Jane Durment (left) with her fellow IT United co-chairs Kerrie Hoffman and Todd MacKay
May 23, 2017
Written by Jane Durment, 2017 Linda T. Mellowes Women Leader of the Year Award Winner and co-chair of IT United
I come from a large family: four sisters and four brothers. Mom always told us, “your brains are God-given gifts, and you owe something back to the world,” while Dad always told us girls, “you can accomplish anything you want in life if you just work hard at it.” We followed Dad’s advice: we got out there and worked it, accomplishing a lot for many years.
I always told myself that, one of these days, I’d get back to what Mom said. Finally, I did.
When I went to work for The Marcus Corporation, Steve and Greg Marcus introduced me to Mary Lou Young, and the rest is history. My husband Dave and I had always donated to United Way, and meeting Mary Lou was just the push I needed to take action.

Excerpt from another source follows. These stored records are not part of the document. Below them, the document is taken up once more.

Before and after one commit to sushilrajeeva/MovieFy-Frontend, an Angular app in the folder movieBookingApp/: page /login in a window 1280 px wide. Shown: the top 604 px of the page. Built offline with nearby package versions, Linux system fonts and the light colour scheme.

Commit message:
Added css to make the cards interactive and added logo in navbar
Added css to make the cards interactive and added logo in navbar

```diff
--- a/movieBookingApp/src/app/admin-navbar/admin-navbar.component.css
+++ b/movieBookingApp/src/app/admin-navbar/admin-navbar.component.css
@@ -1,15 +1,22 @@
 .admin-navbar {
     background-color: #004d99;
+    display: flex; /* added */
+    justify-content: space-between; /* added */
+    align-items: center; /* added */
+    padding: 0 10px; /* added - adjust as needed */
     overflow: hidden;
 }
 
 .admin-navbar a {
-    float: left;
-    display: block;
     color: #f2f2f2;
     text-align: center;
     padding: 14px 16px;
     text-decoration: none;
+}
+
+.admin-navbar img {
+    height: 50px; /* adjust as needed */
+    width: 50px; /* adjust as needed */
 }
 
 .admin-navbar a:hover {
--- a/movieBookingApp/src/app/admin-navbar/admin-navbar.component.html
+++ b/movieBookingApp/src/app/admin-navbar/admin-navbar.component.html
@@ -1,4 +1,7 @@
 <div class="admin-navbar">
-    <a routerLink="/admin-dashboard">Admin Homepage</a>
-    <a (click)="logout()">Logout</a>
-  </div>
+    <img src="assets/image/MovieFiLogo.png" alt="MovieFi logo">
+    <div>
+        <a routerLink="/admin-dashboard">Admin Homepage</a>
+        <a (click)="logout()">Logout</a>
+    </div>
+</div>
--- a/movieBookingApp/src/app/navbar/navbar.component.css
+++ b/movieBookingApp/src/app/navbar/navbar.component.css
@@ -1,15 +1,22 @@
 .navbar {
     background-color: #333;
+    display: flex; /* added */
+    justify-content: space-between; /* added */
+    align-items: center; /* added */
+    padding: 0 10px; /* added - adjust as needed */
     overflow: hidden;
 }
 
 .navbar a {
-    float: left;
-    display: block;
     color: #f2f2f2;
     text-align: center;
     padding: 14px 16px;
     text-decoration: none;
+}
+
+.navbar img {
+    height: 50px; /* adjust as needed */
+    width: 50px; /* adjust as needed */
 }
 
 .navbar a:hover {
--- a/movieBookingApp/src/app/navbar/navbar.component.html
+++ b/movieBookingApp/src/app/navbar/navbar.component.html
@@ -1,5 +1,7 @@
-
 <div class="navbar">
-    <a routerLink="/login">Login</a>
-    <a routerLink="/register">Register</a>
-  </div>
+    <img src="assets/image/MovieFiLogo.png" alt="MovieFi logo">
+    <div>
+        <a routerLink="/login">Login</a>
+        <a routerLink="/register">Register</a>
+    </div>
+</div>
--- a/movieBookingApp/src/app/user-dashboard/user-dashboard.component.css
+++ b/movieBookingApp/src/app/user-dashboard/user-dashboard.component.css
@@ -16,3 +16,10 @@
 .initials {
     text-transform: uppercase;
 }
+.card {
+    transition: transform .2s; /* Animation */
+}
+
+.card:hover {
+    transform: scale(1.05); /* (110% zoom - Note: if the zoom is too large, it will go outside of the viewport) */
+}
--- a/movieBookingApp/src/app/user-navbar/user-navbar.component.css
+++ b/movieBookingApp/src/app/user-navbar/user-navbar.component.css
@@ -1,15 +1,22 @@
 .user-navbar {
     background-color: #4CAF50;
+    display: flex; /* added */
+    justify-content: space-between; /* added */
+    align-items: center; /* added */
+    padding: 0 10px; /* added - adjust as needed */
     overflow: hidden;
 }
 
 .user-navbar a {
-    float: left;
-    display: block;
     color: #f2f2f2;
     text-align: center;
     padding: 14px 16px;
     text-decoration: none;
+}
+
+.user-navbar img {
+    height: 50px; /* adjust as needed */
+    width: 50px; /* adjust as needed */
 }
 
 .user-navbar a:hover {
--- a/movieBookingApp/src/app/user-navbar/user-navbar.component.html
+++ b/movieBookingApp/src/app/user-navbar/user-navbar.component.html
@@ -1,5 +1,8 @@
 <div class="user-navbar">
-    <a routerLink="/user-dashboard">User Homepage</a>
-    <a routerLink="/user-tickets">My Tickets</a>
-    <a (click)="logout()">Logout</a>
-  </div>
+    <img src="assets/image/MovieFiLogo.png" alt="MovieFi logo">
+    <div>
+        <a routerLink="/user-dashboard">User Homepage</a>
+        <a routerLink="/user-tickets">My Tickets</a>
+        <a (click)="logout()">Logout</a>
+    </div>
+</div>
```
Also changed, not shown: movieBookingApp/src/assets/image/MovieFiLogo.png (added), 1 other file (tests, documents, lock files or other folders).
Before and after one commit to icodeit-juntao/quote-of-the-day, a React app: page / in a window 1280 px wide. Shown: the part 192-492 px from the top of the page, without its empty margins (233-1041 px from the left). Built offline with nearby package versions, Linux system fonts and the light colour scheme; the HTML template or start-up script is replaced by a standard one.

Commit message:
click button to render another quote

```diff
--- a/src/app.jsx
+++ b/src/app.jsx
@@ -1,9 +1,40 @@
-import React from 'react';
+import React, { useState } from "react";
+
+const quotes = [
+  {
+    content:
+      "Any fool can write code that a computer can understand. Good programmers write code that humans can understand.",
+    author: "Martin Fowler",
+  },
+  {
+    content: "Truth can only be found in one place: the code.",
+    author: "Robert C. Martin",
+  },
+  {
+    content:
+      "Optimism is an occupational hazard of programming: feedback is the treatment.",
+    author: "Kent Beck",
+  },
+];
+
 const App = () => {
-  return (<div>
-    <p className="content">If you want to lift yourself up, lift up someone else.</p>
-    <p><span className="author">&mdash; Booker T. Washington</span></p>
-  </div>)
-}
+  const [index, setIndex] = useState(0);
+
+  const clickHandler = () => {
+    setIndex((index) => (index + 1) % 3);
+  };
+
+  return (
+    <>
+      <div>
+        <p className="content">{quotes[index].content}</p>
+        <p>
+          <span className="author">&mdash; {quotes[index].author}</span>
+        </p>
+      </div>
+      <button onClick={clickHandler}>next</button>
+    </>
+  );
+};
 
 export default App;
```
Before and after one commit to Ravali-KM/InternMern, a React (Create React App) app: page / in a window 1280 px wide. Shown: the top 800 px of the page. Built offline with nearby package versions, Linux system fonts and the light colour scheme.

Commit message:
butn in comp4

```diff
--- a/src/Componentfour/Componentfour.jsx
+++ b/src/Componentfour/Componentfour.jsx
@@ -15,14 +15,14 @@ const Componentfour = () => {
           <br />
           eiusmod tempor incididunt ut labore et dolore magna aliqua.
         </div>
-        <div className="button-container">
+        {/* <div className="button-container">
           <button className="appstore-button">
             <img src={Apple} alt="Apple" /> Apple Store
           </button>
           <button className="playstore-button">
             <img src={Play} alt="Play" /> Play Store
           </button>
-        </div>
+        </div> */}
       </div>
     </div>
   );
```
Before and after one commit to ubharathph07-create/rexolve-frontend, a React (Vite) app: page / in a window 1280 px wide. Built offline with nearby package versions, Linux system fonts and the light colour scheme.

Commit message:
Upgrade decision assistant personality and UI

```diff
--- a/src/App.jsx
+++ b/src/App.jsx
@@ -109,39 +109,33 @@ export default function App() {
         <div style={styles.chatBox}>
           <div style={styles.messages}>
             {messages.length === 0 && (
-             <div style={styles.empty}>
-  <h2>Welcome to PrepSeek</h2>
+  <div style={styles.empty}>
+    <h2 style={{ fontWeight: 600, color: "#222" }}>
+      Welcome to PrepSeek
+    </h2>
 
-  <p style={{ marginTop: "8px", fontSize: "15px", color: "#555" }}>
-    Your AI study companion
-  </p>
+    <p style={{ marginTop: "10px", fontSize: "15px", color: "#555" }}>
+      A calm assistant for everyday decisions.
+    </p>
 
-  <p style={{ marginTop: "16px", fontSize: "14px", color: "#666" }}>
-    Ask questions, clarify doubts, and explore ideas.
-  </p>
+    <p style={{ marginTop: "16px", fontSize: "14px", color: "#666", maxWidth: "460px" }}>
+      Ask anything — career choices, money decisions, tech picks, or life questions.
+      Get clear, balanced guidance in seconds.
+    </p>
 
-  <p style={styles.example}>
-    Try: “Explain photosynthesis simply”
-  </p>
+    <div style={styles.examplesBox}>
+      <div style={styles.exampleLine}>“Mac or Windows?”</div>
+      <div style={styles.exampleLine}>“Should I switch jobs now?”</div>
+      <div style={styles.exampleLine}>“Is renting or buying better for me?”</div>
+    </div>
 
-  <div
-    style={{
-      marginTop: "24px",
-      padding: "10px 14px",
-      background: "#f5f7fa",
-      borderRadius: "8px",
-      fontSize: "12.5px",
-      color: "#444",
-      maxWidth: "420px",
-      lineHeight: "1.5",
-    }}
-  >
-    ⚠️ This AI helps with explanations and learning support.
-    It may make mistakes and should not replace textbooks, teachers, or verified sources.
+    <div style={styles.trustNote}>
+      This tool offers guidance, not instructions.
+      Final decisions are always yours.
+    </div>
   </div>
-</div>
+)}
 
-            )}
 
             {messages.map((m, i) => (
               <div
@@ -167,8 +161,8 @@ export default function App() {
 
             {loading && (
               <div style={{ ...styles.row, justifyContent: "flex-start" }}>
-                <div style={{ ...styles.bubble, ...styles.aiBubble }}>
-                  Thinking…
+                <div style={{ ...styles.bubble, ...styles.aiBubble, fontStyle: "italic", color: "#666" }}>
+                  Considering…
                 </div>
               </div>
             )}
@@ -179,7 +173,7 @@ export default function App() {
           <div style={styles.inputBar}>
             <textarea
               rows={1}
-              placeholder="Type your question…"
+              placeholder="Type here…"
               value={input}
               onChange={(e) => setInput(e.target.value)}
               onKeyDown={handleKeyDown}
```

I joined the Leadership Society, Women’s Leadership, and then Mary Lou asked me if I would start IT United. I have always loved a challenge, so I said “sure!”
IT United is a United Way’s leadership donor network for technology professionals. We started seven years ago with five member CIO’s, and launched our first CIO Forum event. Today, we represent $1.2million dollars of United Way’s annual fundraising campaign, thanks to member donations and special event fundraising. When we broke the $1M mark, I thought “we have arrived!”
The mission of IT United is to apply our unique skills for the benefit of the community. We accomplish that in two ways: through engaging students in technology and lending IT support to local agencies. We also connect United Way agency partners with vendors who can provide pro-bono services. For example, PEARLS for Teen Girls was the recent recipient of such services from SysLogic.
In order to engage students around careers in technology, we have partnered with Milwaukee Public Schools to provide job shadow opportunities and a career fair. Our goal is to help students in Milwaukee prepare for a sustainable future, which will have an impact on the poverty levels and provides a brighter outlook for Milwaukee.
Recently, I was sitting in a Milwaukee Succeeds meeting, focused on college access and success. Boys & Girls Clubs happened to be my right and PEARLS for Teen Girls was on my left, and they were both enthusiastically reporting that they had just come back from a great IT United Career Fair, which was so valuable to their students. I just smiled. Our agency partners are helping their students develop strengths they need for their futures, and we are helping them.
Volunteerism is an investment - we want an ROI. So, taking a page out of the United Way investment model, IT United studied community conditions to understand priority needs that could be served by volunteers with our unique skills. We are a trusted network now, at the crossroads of IT and the community that helps to connect the dots for CIO’s, IT leaders, and volunteers to optimize the value derived by their volunteer hours. Our mantra is “start small, think big, and grow fast.” We’re on our way.
When I was preparing to retire, and wanted to get even more deeply involved with the community, Geneva Johnson said to me, “you are moving from a life of accomplishment to a life of significance.”
That was something to think about.
And it will be significant when we help our Milwaukee students move from a life of poverty to a life of accomplishment. Will you help?
Feeling inspired? Learn more about IT United and how you can get involved.
We have lots of opportunities for you to positively impact the future of students in our area. Browse hundreds of volunteer opportunities to find the one that is right for you.